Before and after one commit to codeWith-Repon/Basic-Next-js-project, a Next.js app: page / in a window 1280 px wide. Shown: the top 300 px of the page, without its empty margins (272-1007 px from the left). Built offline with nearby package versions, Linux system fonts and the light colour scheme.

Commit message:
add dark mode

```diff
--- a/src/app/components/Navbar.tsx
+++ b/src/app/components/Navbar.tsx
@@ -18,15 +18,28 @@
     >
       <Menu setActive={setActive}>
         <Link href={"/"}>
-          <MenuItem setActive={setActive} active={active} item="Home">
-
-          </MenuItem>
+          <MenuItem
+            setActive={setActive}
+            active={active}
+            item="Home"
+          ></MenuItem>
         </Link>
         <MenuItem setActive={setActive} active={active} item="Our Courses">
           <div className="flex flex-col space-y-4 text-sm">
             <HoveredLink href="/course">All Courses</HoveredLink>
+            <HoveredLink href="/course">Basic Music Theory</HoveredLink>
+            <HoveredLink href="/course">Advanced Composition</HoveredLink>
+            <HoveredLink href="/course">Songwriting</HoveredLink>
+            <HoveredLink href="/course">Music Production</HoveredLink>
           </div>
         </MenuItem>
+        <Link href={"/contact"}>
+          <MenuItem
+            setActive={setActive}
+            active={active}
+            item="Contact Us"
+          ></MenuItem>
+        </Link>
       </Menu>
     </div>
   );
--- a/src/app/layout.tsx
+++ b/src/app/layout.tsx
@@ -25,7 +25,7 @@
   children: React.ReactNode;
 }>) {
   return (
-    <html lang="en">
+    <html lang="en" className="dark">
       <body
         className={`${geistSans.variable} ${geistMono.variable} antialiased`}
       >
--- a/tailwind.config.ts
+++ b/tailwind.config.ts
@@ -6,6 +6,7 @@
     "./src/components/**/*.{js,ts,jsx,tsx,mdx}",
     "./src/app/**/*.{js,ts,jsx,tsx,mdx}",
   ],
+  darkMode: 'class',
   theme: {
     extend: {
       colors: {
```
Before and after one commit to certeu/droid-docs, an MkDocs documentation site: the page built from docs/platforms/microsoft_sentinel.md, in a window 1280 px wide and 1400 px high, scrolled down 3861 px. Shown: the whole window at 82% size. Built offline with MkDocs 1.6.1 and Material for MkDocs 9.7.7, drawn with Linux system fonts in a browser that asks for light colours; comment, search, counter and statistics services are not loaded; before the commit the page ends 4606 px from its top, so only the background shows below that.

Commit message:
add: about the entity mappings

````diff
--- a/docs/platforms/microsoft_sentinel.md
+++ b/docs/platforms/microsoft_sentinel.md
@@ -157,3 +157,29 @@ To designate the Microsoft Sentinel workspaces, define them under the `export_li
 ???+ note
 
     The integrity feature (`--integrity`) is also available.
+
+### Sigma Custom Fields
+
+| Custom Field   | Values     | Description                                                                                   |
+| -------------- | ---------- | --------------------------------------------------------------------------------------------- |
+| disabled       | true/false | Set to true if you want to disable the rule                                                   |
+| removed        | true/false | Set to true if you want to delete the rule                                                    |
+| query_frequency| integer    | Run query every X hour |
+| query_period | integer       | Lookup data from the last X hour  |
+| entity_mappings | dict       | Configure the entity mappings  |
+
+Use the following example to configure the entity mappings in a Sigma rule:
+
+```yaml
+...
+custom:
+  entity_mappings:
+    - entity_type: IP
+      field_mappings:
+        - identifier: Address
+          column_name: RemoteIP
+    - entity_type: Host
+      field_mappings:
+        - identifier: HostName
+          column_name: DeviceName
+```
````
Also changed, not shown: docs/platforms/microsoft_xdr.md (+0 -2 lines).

=== YOUR TASK ===
Retype the listing above in full, with no alterations.

=== EXERCISE RESULT ===
Before and after one commit to codeWith-Repon/Basic-Next-js-project, a Next.js app: page / in a window 1280 px wide. Shown: the top 300 px of the page, without its empty margins (272-1007 px from the left). Built offline with nearby package versions, Linux system fonts and the light colour scheme.

Commit message:
add dark mode

```diff
--- a/src/app/components/Navbar.tsx
+++ b/src/app/components/Navbar.tsx
@@ -18,15 +18,28 @@
     >
       <Menu setActive={setActive}>
         <Link href={"/"}>
-          <MenuItem setActive={setActive} active={active} item="Home">
-
-          </MenuItem>
+          <MenuItem
+            setActive={setActive}
+            active={active}
+            item="Home"
+          ></MenuItem>
         </Link>
         <MenuItem setActive={setActive} active={active} item="Our Courses">
           <div className="flex flex-col space-y-4 text-sm">
             <HoveredLink href="/course">All Courses</HoveredLink>
+            <HoveredLink href="/course">Basic Music Theory</HoveredLink>
+            <HoveredLink href="/course">Advanced Composition</HoveredLink>
+            <HoveredLink href="/course">Songwriting</HoveredLink>
+            <HoveredLink href="/course">Music Production</HoveredLink>
           </div>
         </MenuItem>
+        <Link href={"/contact"}>
+          <MenuItem
+            setActive={setActive}
+            active={active}
+            item="Contact Us"
+          ></MenuItem>
+        </Link>
       </Menu>
     </div>
   );
--- a/src/app/layout.tsx
+++ b/src/app/layout.tsx
@@ -25,7 +25,7 @@
   children: React.ReactNode;
 }>) {
   return (
-    <html lang="en">
+    <html lang="en" className="dark">
       <body
         className={`${geistSans.variable} ${geistMono.variable} antialiased`}
       >
--- a/tailwind.config.ts
+++ b/tailwind.config.ts
@@ -6,6 +6,7 @@
     "./src/components/**/*.{js,ts,jsx,tsx,mdx}",
     "./src/app/**/*.{js,ts,jsx,tsx,mdx}",
   ],
+  darkMode: 'class',
   theme: {
     extend: {
       colors: {
```
Before and after one commit to certeu/droid-docs, an MkDocs documentation site: the page built from docs/platforms/microsoft_sentinel.md, in a window 1280 px wide and 1400 px high, scrolled down 3861 px. Shown: the whole window at 82% size. Built offline with MkDocs 1.6.1 and Material for MkDocs 9.7.7, drawn with Linux system fonts in a browser that asks for light colours; comment, search, counter and statistics services are not loaded; before the commit the page ends 4606 px from its top, so only the background shows below that.

Commit message:
add: about the entity mappings

````diff
--- a/docs/platforms/microsoft_sentinel.md
+++ b/docs/platforms/microsoft_sentinel.md
@@ -157,3 +157,29 @@ To designate the Microsoft Sentinel workspaces, define them under the `export_li
 ???+ note
 
     The integrity feature (`--integrity`) is also available.
+
+### Sigma Custom Fields
+
+| Custom Field   | Values     | Description                                                                                   |
+| -------------- | ---------- | --------------------------------------------------------------------------------------------- |
+| disabled       | true/false | Set to true if you want to disable the rule                                                   |
+| removed        | true/false | Set to true if you want to delete the rule                                                    |
+| query_frequency| integer    | Run query every X hour |
+| query_period | integer       | Lookup data from the last X hour  |
+| entity_mappings | dict       | Configure the entity mappings  |
+
+Use the following example to configure the entity mappings in a Sigma rule:
+
+```yaml
+...
+custom:
+  entity_mappings:
+    - entity_type: IP
+      field_mappings:
+        - identifier: Address
+          column_name: RemoteIP
+    - entity_type: Host
+      field_mappings:
+        - identifier: HostName
+          column_name: DeviceName
+```
````
Also changed, not shown: docs/platforms/microsoft_xdr.md (+0 -2 lines).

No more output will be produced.